The hair-care aisle at the pet supply store is starting to look like the wall of your favorite salon. There are as many shampoos, conditioners and styling aides for dogs as there are for humans, but you'll notice most of them warn against using the product on young puppies.
Delicate Puppy Skin
Puppies' sebaceous glands -- the ones that produce the natural oils that lubricate hair and skin -- aren't fully developed and don't start working until they're about 4 months old. This makes your puppy prone to dry skin until that time, and lathering her up with any shampoo, including one that is formulated for dogs, can dry out her delicate skin. Even using a gentler puppy formula shampoo can be drying for your dog if she is less than 16 weeks old.
Keeping Your Young Pup Clean
So if you can't use any kind of shampoo on a puppy under 4 months old, you might be at a loss for how you can keep your baby clean. Good old water is the solution that will come to the rescue if your pup gets into something messy or if you just want to freshen her up a bit. Just dampen a washcloth with warm water and wipe her down. Disposable pet wipes are available at pet supply stores, but they should be used sparingly and only if you need the extra help to remove a sticky mess from your puppy's fur, as they can still be a bit harsh for a young one.
When to Start Bathing Your Puppy
You don't have to necessarily celebrate your pup's 4-month birthday by dipping her in a tub and lathering up her fur, although some experts advise that you can avoid bath-time drama later in your pup's life by getting her used to regular baths early on. In "Pampering Your Pooch," Jason R. Rich recommends consulting your vet on when the proper time is to start bathing your baby. The timing will depend on your puppy's breed and size, as well as the climate, so your vet is the ideal person to consult when making the age and bath frequency decision.

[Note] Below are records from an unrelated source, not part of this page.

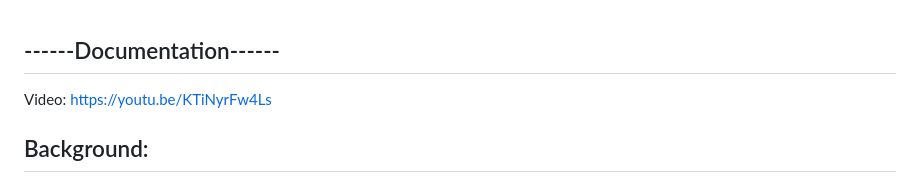
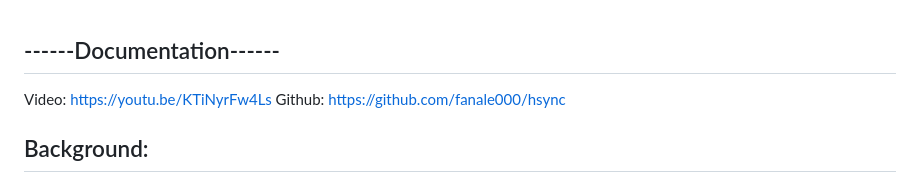
Before and after one commit to fanale000/hsync, a Markdown page: README.md, the part around the change. Drawn GitHub-style.

```diff
--- a/README.md
+++ b/README.md
@@ -1,6 +1,6 @@
 ## ------Documentation------
 Video: https://youtu.be/KTiNyrFw4Ls
-
+Github: https://github.com/fanale000/hsync
 ## Background:
 My project, HSync, is meant to be an alternative for the commonly used When2Meet application frequently used here at Harvard. I had noticed how the website itself was lacking in features, was not visually appealing, and was extremely difficult to use on a mobile device. I had no previous knowledge of how to use GitHub, AI assisted programming, Google OAuth 2.0, or Node.js. However, when I started, I had an idea of what feature to add for my own twist of When2Meet: Google Calendar integration. My original plan was for users to optionally sign into Google to customize a form's appearance while being able to autofill things like a profile picture, participant name, and Google Calendar overlay -- I encountered a roadblock that prevented me from bringing in this full integration without completely redoing my previous design with AI since Google Authentication is already beyond the scope of what we had learned in class. Another feature that I was not able to implement with these AI restrictions and time constraints was having participants being able to choose events on their Google Calendar to show up as a "busy time" for other participants so that everyone already has a sense for each other's schedules without revealing sensitive or private information.
 
```
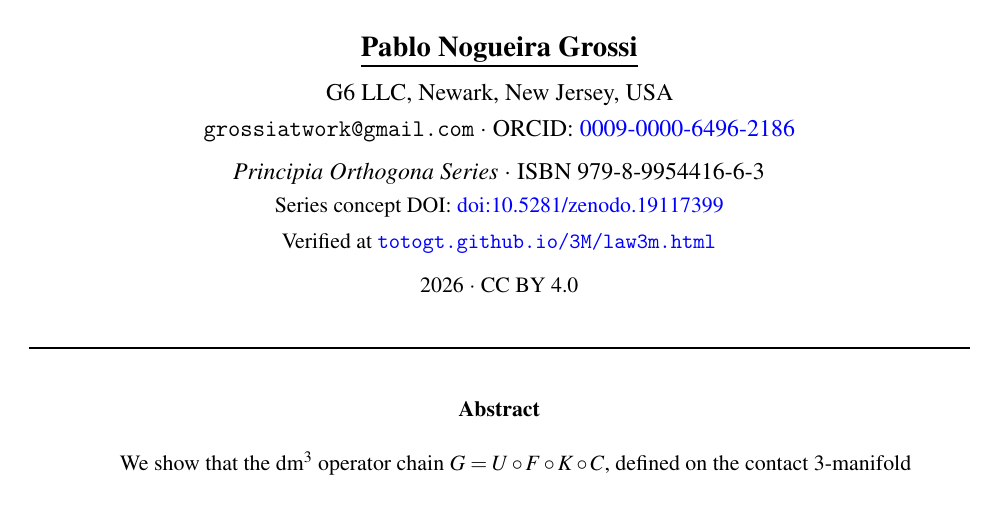
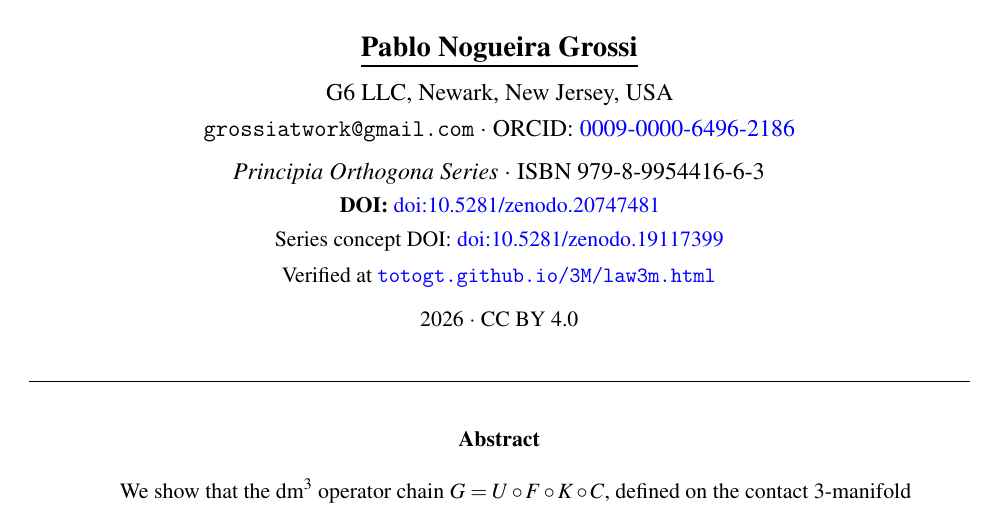
Before and after one commit to TOTOGT/3M, a LaTeX paper (gravity_scales_v2.tex): part of page 1 of 13, cut so that both start at the same text. Compiled offline with pdfLaTeX.

Commit message:
gravity_scales: add deposit DOI doi:10.5281/zenodo.20747481 to title block; recompile PDF

```diff
--- a/gravity_scales_v2.tex
+++ b/gravity_scales_v2.tex
@@ -66,7 +66,8 @@ of the dm$^3$ Operator Chain}}
 \texttt{grossiatwork@gmail.com} $\cdot$
 ORCID: \href{https://orcid.org/0009-0000-6496-2186}{0009-0000-6496-2186}}\\[.3em]
 {\normalsize\textit{Principia Orthogona Series} $\cdot$ ISBN 979-8-9954416-6-3}\\
-{\small Series concept DOI:
+{\small\textbf{DOI:} \href{https://doi.org/10.5281/zenodo.20747481}{doi:10.5281/zenodo.20747481}\\
+Series concept DOI:
 \href{https://doi.org/10.5281/zenodo.19117399}{doi:10.5281/zenodo.19117399}\\
 Verified at \href{https://totogt.github.io/3M/law3m.html}{\texttt{totogt.github.io/3M/law3m.html}}}\\[.35em]
 {\small 2026 $\cdot$ CC BY 4.0}
```
Also changed, not shown: GravityScales_dm3_Grossi2026_Zenodo.pdf.
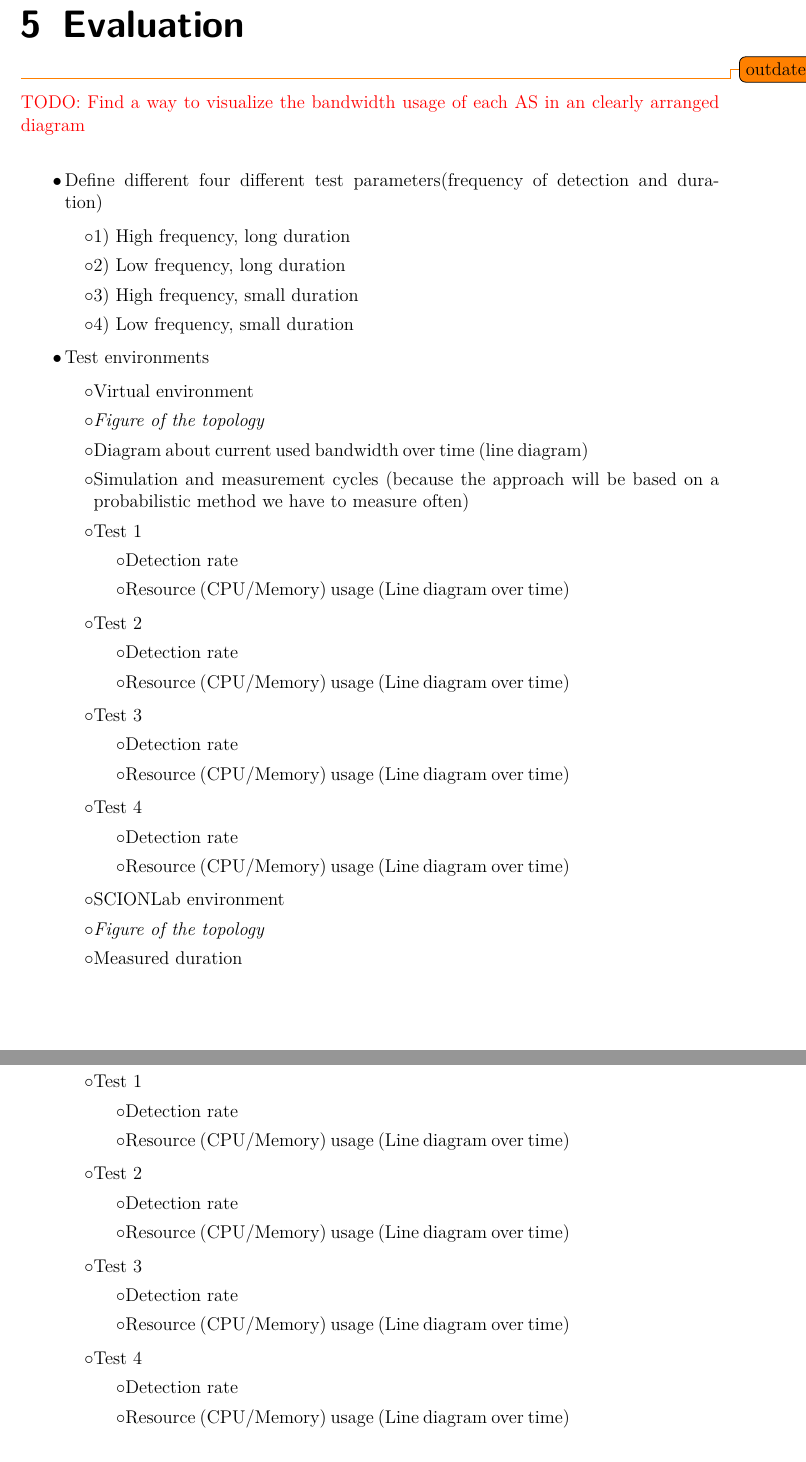
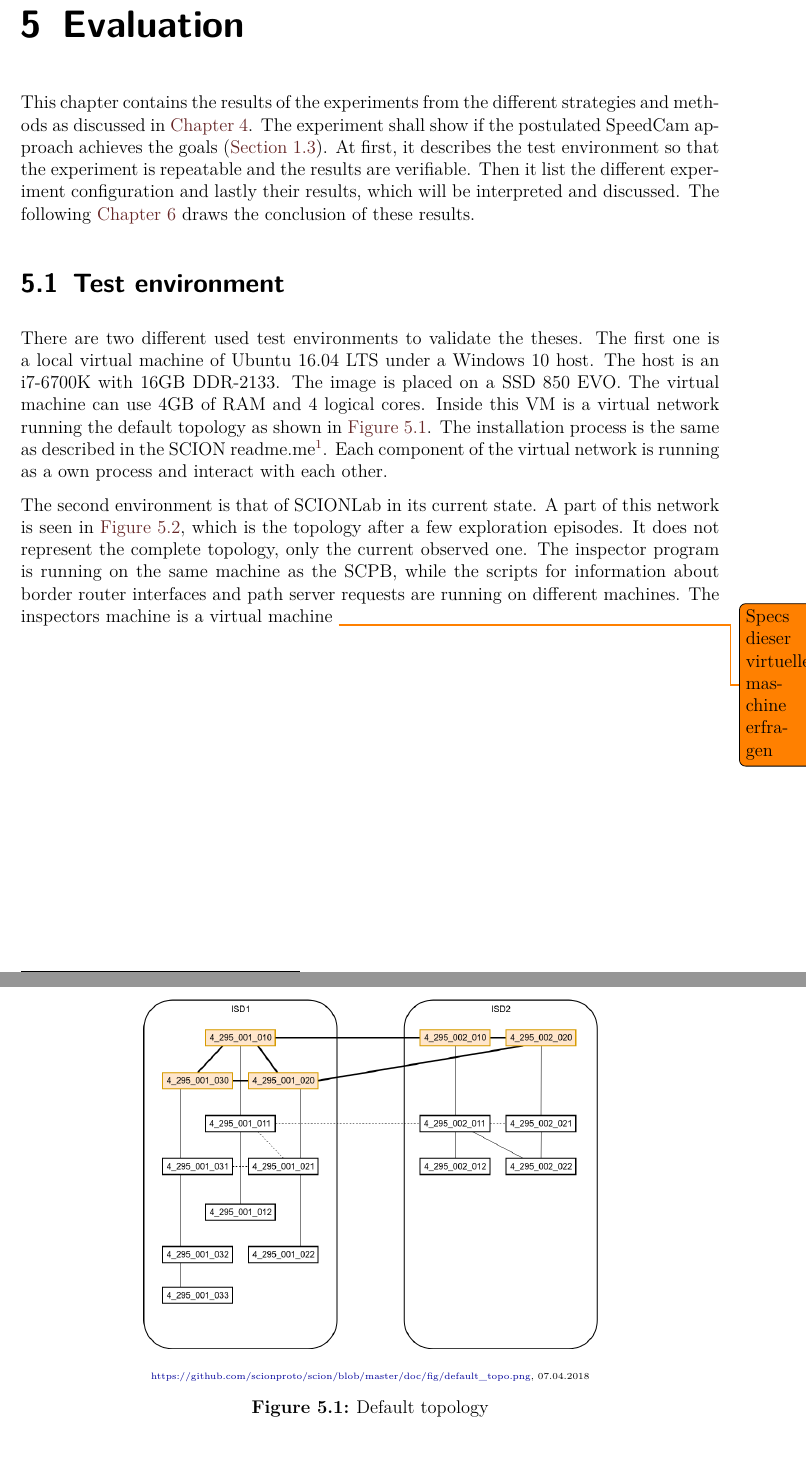
Before and after one commit to Meldanor/MasterThesis, a LaTeX thesis (latex/thesis.tex, which reads latex/Evaluation.tex): two parts of pages 27 and 28 of 32, joined at a grey line, cut so that both start at the same text. Compiled offline with pdfLaTeX; a missing font is replaced by an installed copy or a similar font.

Commit message:
Write test environments in evaluation

```diff
--- a/latex/Evaluation.tex
+++ b/latex/Evaluation.tex
@@ -3,44 +3,20 @@
 \begin{document}
 
 \chapter{Evaluation}\label{chap:eva}
-\todo{outdated}
-\begin{easylist}
-    \textcolor{red}{TODO: Find a way to visualize the bandwidth usage of each AS in an clearly arranged diagram}\\
-    # Define different four different test parameters(frequency of detection and duration)
-    ## 1) High frequency, long duration
-    ## 2) Low frequency, long duration
-    ## 3) High frequency, small duration
-    ## 4) Low frequency, small duration
-    # Test environments
-    ## Virtual environment
-    ## \textit{Figure of the topology}
-    ## Diagram about current used bandwidth over time (line diagram)
-    ## Simulation and measurement cycles (because the approach will be based on a probabilistic method we have to measure often)
-    ## Test 1
-    ### Detection rate
-    ### Resource (CPU/Memory) usage (Line diagram over time)
-    ## Test 2
-    ### Detection rate
-    ### Resource (CPU/Memory) usage (Line diagram over time)
-    ## Test 3
-    ### Detection rate
-    ### Resource (CPU/Memory) usage (Line diagram over time)
-    ## Test 4
-    ### Detection rate
-    ### Resource (CPU/Memory) usage (Line diagram over time)
-    ## SCIONLab environment
-    ## \textit{Figure of the topology}
-    ## Measured duration
-    ## Test 1
-    ### Detection rate
-    ### Resource (CPU/Memory) usage (Line diagram over time)
-    ## Test 2
-    ### Detection rate
-    ### Resource (CPU/Memory) usage (Line diagram over time)
-    ## Test 3
-    ### Detection rate
-    ### Resource (CPU/Memory) usage (Line diagram over time)
-    ## Test 4
-    ### Detection rate
-    ### Resource (CPU/Memory) usage (Line diagram over time)
-\end{easylist}
+
+This chapter contains the results of the experiments from the different strategies and methods as discussed in \autoref{chap:main}. The experiment shall show if the postulated SpeedCam approach achieves the goals (\autoref{sec:intro:goals}). At first, it describes the test environment so that the experiment is repeatable and the results are verifiable. Then it list the different experiment configuration and lastly their results, which will be interpreted and discussed. The following \autoref{chap:concl} draws the conclusion of these results.
+
+\section{Test environment}
+
+There are two different used test environments to validate the theses.
+The first one is a local virtual machine of Ubuntu 16.04 LTS under a Windows 10 host. The host is an i7-6700K with 16GB DDR-2133. The image is placed on a SSD 850 EVO. The virtual machine can use 4GB of RAM and 4 logical cores. Inside this VM is a virtual network running the default topology as shown in \autoref{fig:eva:defaultTopo}. The installation process is the same as described in the SCION readme.me\footnote{\url{https://github.com/scionproto/scion/blob/master/README.md}, 07.04.2018}. Each component of the virtual network is running as a own process and interact with each other.
+
+\begin{figure}
+	\centering
+	\includegraphics[height=8cm]{default_topo}
+	\caption*{\tiny{\url{https://github.com/scionproto/scion/blob/master/doc/fig/default_topo.png}, 07.04.2018}}
+	\caption{Default topology}
+	\label{fig:eva:defaultTopo}
+\end{figure}
+
+The second environment is that of SCIONLab in its current state. A part of this network is seen in \autoref{fig:eva:scionLabTopo}, which is the topology after a few exploration episodes. It does not represent the complete topology, only the current observed one. The inspector program is running on the same machine as the SCPB, while the scripts for information about border router interfaces and path server requests are running on different machines. The inspectors machine is a virtual machine \todo{Specs dieser virtuellen maschine erfragen}
--- a/latex/thesis.tex
+++ b/latex/thesis.tex
@@ -107,15 +107,6 @@
 % Image size for half page
 \newcommand{\halfpageimage}{0.496\textwidth}
 
-% Command for figure captions with a source
-\newcommand*{\captionsource}[2]{%
-    \caption[{#1}]{%
-        #1%
-        \\\hspace{\linewidth}%
-        \textbf{Source:} #2%
-    }%
-}
-
 \usetikzlibrary{arrows.meta}
 
 
```
Also changed, not shown: latex/Introduction.tex (+1 -1 lines), pictures/default_topo.png (added), pictures/scionLabTopology.pdf (added), latex/Evaluation.tex (7 more changed lines).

Dog Shampoo vs. Human Shampoo
Once you do start bathing your puppy, it's important you use doggy shampoo instead of using your favorite people shampoo on her. Your shampoo might smell great, but the perfumes and other chemicals in your shampoo can be harmful to a pooch. There's another reason to stick with dog shampoo, too: even once your puppy's oil glands start working, the pH of her skin will be different than yours. She'll still have sensitive skin and hair that can easily dry out, and dry out it will if you use a human shampoo on your pup that was made to remove oil from the hair.
Elle Di Jensen has been a writer and editor since 1990. She began working in the fitness industry in 1987, and her experience includes editing and publishing a workout manual. She has an extended family of pets, including special needs animals. Jensen attended Idaho and Boise State Universities. Her work has appeared in various print and online publications.